Yes. Like this season, I was shooting a scene with Regina King in the Farmers’ Market, which is this kind of crowded indoor-outdoor space with restaurants and coffee shops and all these little businesses. So we just went in there with a small crew and shot the scene; we used the people who actually really work at that coffee shop to serve us our coffee. And we really don’t tell any of the other people until it’s over that we’re shooting. And then I guess they get the proper releases from those people? I don’t know. They don’t fuzz out anybody’s faces on these things, but that’s not my job so I don’t worry about it. And no one yells “rolling” — we all just kind of know that we’re shooting.
Was there any police skill that you had to be corrected on a lot?
I’m not very coordinated, so cuffing someone while talking was difficult for me. We did a lot of cheating where that was concerned.
At the start of this season, Russell is still behind a desk. Are we going to see him getting a little more engaged in field work than he has been since the shooting?
Well, I guess the key thing that happened to Russell is that he’s no longer able to do the police work like he could before. So that’s gonna create a dramatic shift in his character, and you’ll just have to wait and see what happens after that.
What about Russell’s relationship with Lydia? I know that a lot of fans are hoping it turns romantic; can you lay odds on that?
I don’t know. I honestly don’t. I have heard that people are interested in that idea; I think that’s a great idea. It would be a really cool thing to see on television, because they seem to be such compatible characters. We’ll see. Regina King and I get along great, and we’re lucky that a lot of that comes through in the characters.
You had a lead in the Broadway show Little Dog Laughed in 2006, with Julie White …
One of my first jobs ever as an actor was working with Julie White on a sitcom called Grace Under Fire.
Have you two been in therapy together ever since?
We have definitely commiserated over the experience.

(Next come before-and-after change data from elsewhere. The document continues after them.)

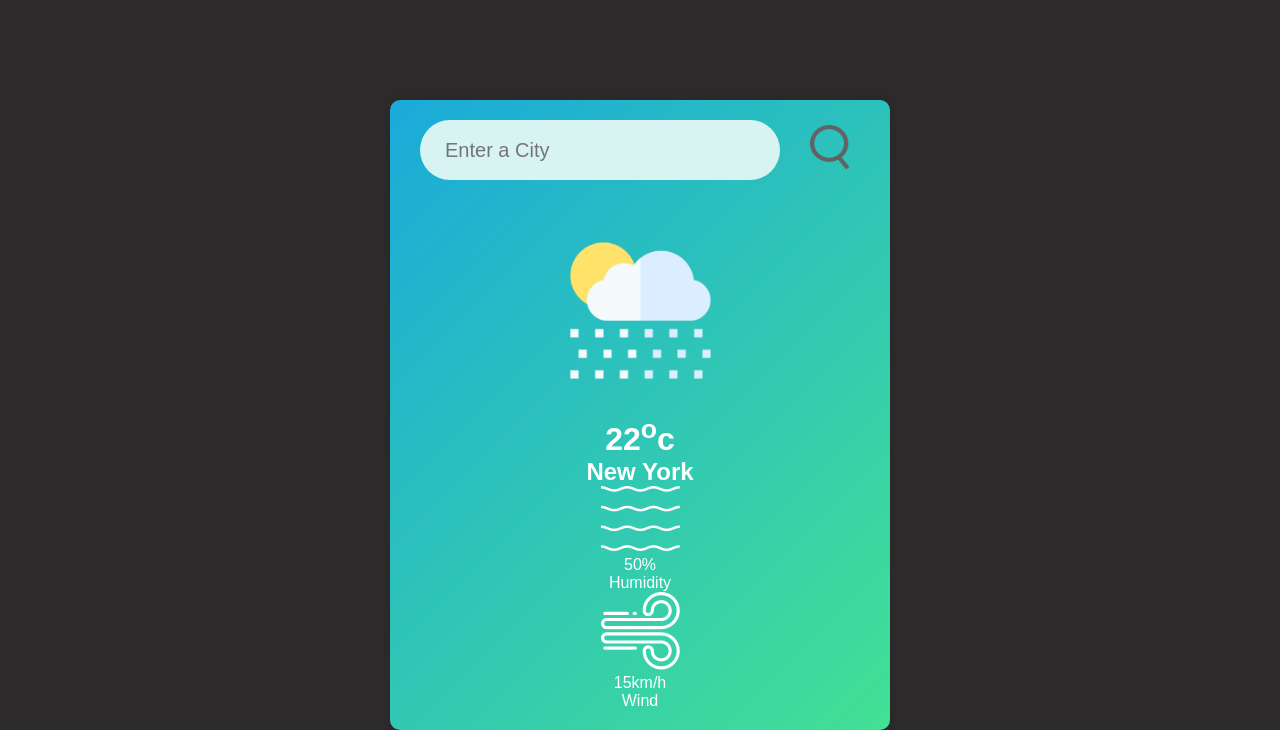
Repository: Haakim19/weatherApp
Page: index.html
An editor plug-in stored every save of this project. The page is shown before and after the next save, followed by the edit.
The browser window is 1280 px wide. The pictures show the whole page.

Above is the page before, as saved 2024-11-16 21:32:56.

After the next save:
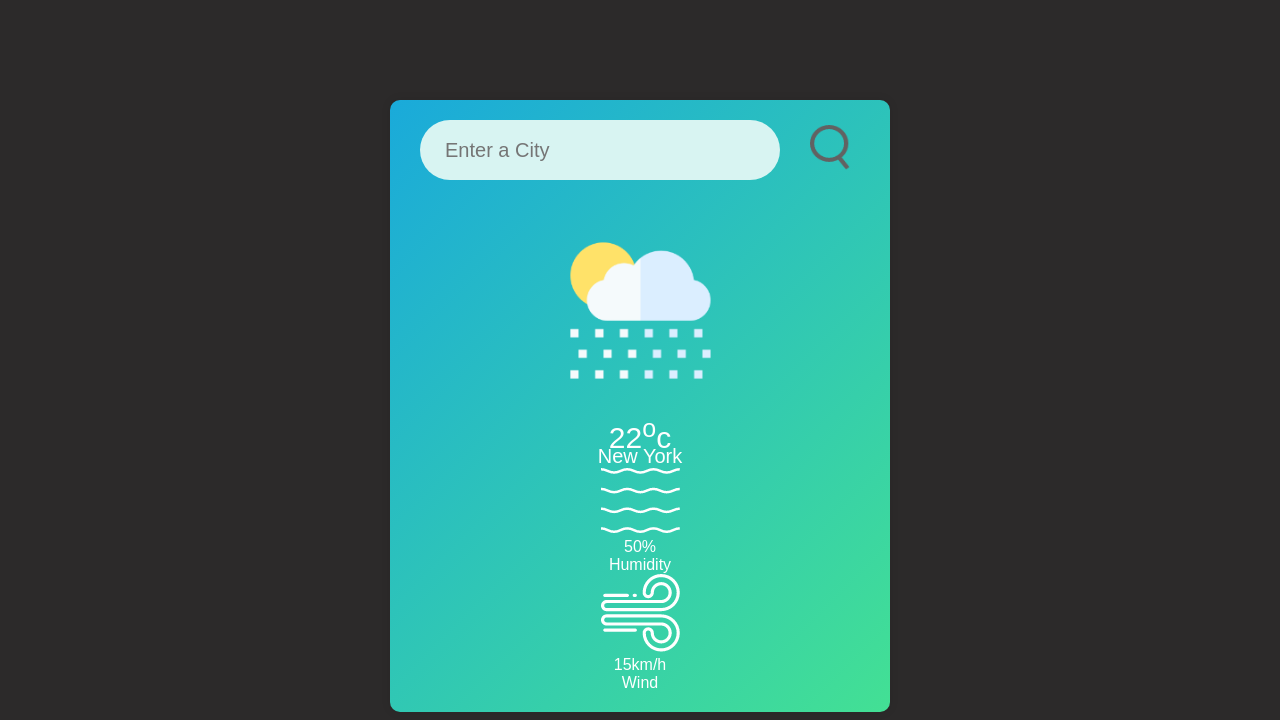
Saved 5 min 48 s later.
--- a/style.css
+++ b/style.css
@@ -56,4 +56,12 @@
     width:200px;
     margin-top: 30px;
 }
-.weather
+.weather h1{
+    font-size: 30px;
+    font-weight: 500;
+}
+.weather h2{
+    font-size: 20px;
+    font-weight: 400;
+    margin-top: -10px;
+}
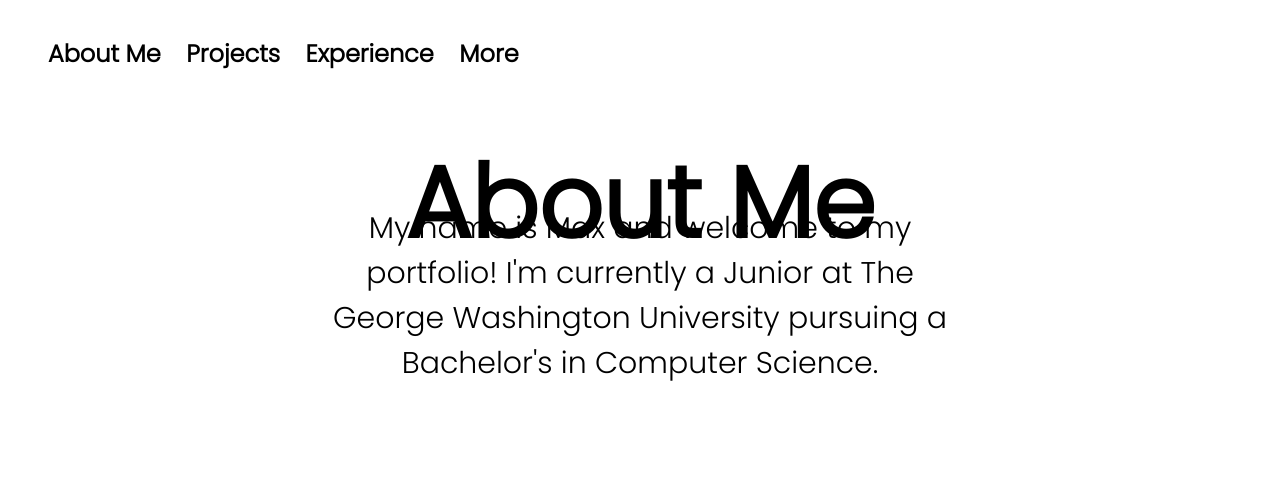
Repository: notMaximilian/maximilianaquino.github.io
Page: about.html
These files come from the project's save history. The page is drawn as it stood at one moment and after the next save; the edit follows.
The browser window is 1280 px wide. The pictures show the whole page.

Above is the page before, as saved 2022-02-10 09:51:14.

### about.html
<!DOCTYPE html>
<html lang="en">

<head>
  <meta charset="UTF-8">
  <meta name="viewport" content="width=device-width, initial-scale=1, user-scaleable=no">
  <title>Max Aquino</title>
  <link rel="preconnect" href="https://fonts.googleapis.com">
  <link rel="preconnect" href="https://fonts.gstatic.com" crossorigin>
  <link href="https://fonts.googleapis.com/css2?family=Poppins:wght@300&display=swap" rel="stylesheet">
  <link rel="stylesheet" href="css/subpage.css">
</head>

<body>


      <div class="mainNav">
        <ul class = "navmenu">
          <li class = "navmenuItems"><h2 id="about">About Me</h2></li>
          <li class = "navmenuItems"><h2 id="projects">Projects</h2></li>
          <li class = "navmenuItems"><h2 id="experience">Experience</h2></li>
          <li class = "navmenuItems"><h2 id="more">More</h2></li>
        </ul>

      <br>
      <br>
      <br>
      <h1>About Me</h1>
      <p>My name is Max and welcome to my portfolio! I'm currently a Junior at
        The George Washington University pursuing a Bachelor's in Computer Science.

      </p>



  <!-- Maximilian Fade in and out -->

  <!-- <script src="js/game.js"></script> -->
</body>

</html>

### css/subpage.css
.corners{
    position: absolute;
    width: 16vw;
}

#cornerL{
    transform: translate(-35vw, 23vh);
}
#cornerR{
    transform: translate(35vw, 23vh);
}

#github{
    position: absolute;
    width: 7vw;
    transform: translate(32vw, 28vh);
}
#twitter{
    position: absolute;
    width: 7vw;
    transform: translate(-32vw, 30vh);
}

ul{
    list-style-type: none;
}
li{
    float: left;
    font-family: "Poppins", sans-serif;
    margin-right: 2vw;
}

h1{
    font-family: "Poppins", sans-serif;
    text-align: center;
    margin-top: 8vh;
    font-size: 100px;
    margin-bottom: -10vh;
}

p{
    inline-size: 49vw;
    font-family: "Poppins", sans-serif;
    text-align: center;
    /* border: 5px solid black; */
    margin: 0 auto;
    font-size: 30px ;
}

After the next save:
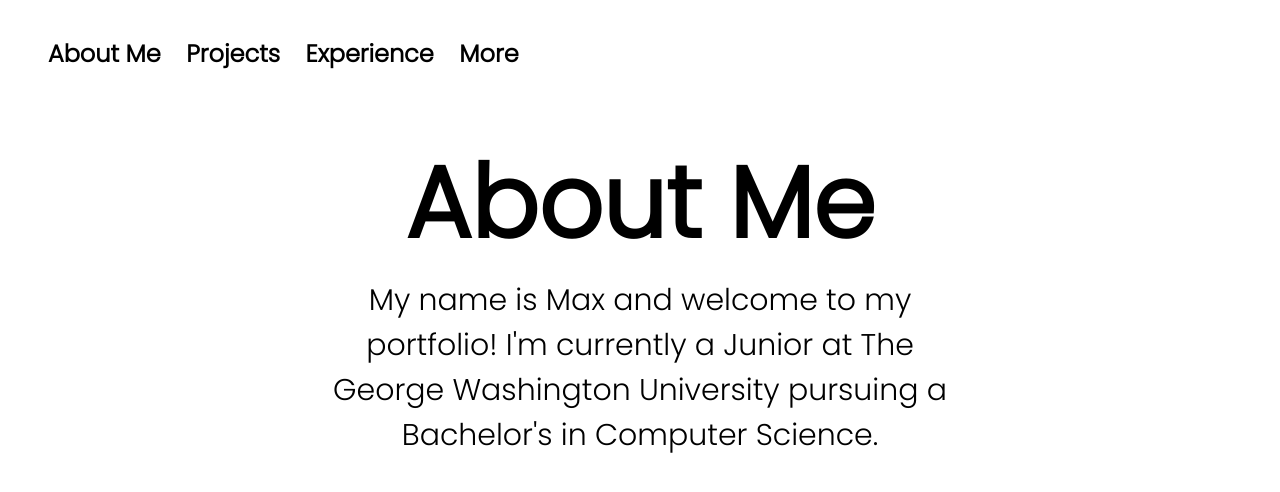
Saved 5 s later.
--- a/css/subpage.css
+++ b/css/subpage.css
@@ -35,7 +35,7 @@ h1{
     text-align: center;
     margin-top: 8vh;
     font-size: 100px;
-    margin-bottom: -10vh;
+    margin-bottom: 0vh;
 }
 
 p{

She got the brunt of it. I only had to recur in a handful of episodes. But we would take our lunch breaks together and go hit golf balls and vent.
Your first high-profile role was in That Thing You Do! and everyone commented on how much you look like Tom Hanks. But you don’t, so much, anymore.
I look totally different now, right? I look way better than Tom Hanks?
Please tell us people don’t mistake you for him on the street …
No, no one ever really did. It was just that, at the time when we did all the press for the movie, all the things that were said were put down on paper and recorded on video and now have been cemented in my bio. It was Tom Hanks’s directorial debut, so there was some focus on it, and he cast a guy who was similar to him. It was a thing he was concerned about in the beginning, but luckily, not really concerned.
You were the first celebrity to make the finals of the World Poker Tournament. Are actors better or worse poker players than non-actors?
Oh, because it’s all about “lying” and doing a little “performance”? Actors should be better poker players. But I think there’s actual skill and crazy guts that you need to play poker, this ability to put all this money on the line inside of that game of cards. There’s this whole different set of skills that doesn’t apply to acting whatsoever. Actors, we like our little cups of cappuccino and our personal umbrella-holders. Poker players, they’ve gotta be a little bit tougher.